After a few months the machine gets broken in, and the motor becomes less noisy. After six months of use I now rarely notice when the machine kicks in, to the point where I'll sometimes check it to make sure it's still on.
You may want to measure your kitchen cabinets to see if the machine will fit. You'll need an inch or so more than the 19.5"-height of the machine, because you'll have to install a sliding shelf so you can pull the machine out, to be able to open the lid.
Alternatively you could leave the machine on the floor, say, next to the refrigerator, which I wish I could do for the sake of convenience--a foot pedal on the NatureMill Pro model makes it easy to pop the lid open and dump food in. But I was unable to have the machine on the floor because I own two dogs. (The dogs are so good at opening things I wouldn't be surprised to find them reading my mail.)
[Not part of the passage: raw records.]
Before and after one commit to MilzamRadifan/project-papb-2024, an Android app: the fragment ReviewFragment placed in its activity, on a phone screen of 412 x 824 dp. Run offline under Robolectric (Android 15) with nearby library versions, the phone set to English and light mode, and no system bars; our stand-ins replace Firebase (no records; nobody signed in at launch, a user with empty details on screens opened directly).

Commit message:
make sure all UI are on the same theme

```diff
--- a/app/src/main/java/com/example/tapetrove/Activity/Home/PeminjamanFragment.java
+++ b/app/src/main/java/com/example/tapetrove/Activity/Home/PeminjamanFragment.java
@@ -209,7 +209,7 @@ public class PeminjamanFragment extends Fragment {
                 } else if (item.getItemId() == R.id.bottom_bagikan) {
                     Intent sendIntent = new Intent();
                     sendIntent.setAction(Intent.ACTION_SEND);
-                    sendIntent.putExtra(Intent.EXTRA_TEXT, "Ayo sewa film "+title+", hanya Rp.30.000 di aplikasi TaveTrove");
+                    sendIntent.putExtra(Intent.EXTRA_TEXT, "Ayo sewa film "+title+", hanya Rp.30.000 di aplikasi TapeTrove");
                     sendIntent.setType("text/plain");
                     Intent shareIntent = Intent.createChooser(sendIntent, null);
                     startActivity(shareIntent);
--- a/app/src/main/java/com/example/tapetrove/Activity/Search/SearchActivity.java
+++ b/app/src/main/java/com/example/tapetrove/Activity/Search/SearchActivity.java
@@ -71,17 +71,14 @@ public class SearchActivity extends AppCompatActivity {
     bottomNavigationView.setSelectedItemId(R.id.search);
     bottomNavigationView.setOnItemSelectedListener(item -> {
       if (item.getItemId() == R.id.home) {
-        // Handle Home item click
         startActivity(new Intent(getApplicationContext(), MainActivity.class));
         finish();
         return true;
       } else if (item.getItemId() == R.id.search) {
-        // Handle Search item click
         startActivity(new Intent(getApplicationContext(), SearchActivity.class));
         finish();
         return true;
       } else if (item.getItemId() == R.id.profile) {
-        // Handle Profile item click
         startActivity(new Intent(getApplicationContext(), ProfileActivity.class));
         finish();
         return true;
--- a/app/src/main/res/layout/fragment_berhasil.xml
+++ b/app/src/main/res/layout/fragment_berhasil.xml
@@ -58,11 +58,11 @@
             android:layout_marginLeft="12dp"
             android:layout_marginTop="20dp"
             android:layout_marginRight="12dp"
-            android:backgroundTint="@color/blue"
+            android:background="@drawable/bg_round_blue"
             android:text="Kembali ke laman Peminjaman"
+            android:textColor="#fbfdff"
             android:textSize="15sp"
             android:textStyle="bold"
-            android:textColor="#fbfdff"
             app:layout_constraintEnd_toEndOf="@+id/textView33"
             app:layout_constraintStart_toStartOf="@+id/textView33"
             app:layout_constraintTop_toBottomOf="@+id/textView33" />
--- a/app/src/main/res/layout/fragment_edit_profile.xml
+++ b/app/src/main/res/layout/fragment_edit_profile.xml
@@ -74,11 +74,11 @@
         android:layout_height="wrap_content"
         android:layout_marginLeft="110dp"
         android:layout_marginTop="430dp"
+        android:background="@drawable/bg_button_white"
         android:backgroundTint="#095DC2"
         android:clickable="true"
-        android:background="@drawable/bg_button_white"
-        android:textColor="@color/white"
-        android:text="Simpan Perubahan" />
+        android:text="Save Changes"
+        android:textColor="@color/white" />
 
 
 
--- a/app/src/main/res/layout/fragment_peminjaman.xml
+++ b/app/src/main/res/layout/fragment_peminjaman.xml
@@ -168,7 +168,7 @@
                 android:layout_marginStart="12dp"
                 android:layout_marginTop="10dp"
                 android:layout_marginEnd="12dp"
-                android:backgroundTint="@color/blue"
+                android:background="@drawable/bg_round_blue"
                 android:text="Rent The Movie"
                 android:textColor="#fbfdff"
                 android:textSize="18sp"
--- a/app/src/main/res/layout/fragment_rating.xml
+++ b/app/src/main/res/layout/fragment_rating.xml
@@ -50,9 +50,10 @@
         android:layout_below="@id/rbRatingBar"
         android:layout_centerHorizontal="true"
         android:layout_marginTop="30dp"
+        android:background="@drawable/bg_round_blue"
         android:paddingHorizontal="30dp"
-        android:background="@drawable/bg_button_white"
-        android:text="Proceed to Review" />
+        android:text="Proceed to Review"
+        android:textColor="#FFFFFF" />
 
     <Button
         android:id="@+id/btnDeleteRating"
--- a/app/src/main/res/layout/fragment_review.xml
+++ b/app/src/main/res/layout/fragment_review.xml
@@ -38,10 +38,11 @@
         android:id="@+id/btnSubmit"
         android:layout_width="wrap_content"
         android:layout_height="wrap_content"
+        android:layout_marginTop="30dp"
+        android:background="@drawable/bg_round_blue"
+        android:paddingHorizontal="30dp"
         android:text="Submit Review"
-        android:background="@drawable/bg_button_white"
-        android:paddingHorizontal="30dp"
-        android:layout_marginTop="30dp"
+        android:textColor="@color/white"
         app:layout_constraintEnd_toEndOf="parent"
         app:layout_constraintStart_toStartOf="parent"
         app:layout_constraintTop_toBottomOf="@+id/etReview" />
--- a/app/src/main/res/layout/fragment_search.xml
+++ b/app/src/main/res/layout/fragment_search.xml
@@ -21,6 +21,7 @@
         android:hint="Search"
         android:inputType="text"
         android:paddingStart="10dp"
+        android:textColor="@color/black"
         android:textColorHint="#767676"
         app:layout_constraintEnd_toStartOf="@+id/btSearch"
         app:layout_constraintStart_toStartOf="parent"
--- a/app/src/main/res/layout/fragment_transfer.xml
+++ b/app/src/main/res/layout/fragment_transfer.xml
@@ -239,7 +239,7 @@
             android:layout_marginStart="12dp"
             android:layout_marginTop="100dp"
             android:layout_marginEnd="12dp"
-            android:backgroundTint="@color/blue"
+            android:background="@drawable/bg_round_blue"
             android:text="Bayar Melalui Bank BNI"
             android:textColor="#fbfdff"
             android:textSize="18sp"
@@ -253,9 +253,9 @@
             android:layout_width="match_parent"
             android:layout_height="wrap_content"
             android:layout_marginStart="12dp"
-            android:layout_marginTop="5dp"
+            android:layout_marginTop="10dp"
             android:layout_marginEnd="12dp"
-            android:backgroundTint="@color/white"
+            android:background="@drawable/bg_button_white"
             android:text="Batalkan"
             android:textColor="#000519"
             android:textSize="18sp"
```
NatureMill's machine remained easy to use throughout the length of the testing process. Because there's so little required in the way of maintenance and activity, I basically look at it as passive recycling; rather than dumping food waste into the garbage, I just scrape my plate off into the NatureMill. The machine does the rest, except for the five minutes of sifting I do every three weeks, which I consider a worthwhile time trade-off. (For details on how the NatureMill process works, click here.)
So many of the products we own are for entertainment or business, so it's nice to use an object whose sole purpose is to better the environment. It is simply amazing to be turning waste into beautiful soil on a regular basis, and an added benefit is that your kitchen garbage will no longer smell, because there's nothing in there that can rot.
I wish they made high-capacity machines like this and that it was law for every restaurant to install them. If you walk through, say, New York's Chinatown with its high concentration of restaurants, at night you can see and smell bags of discarded, rotting food everywhere. Night after night, every night. Imagine if all of that could be returned to the earth as soil, and make the city smell better to boot!
There are plenty of products that I love and use every day, but I can't recommend an iPad or a Dyson vacuum to everyone because not all of you have the need for them. But NatureMill's product is different, because all of us eat and all of us generate food waste. They've come up with a convenient, low-hassle way for us to avoid adding that stuff to landfill, and if every one of us used one it would make a huge difference in the planet's well-being.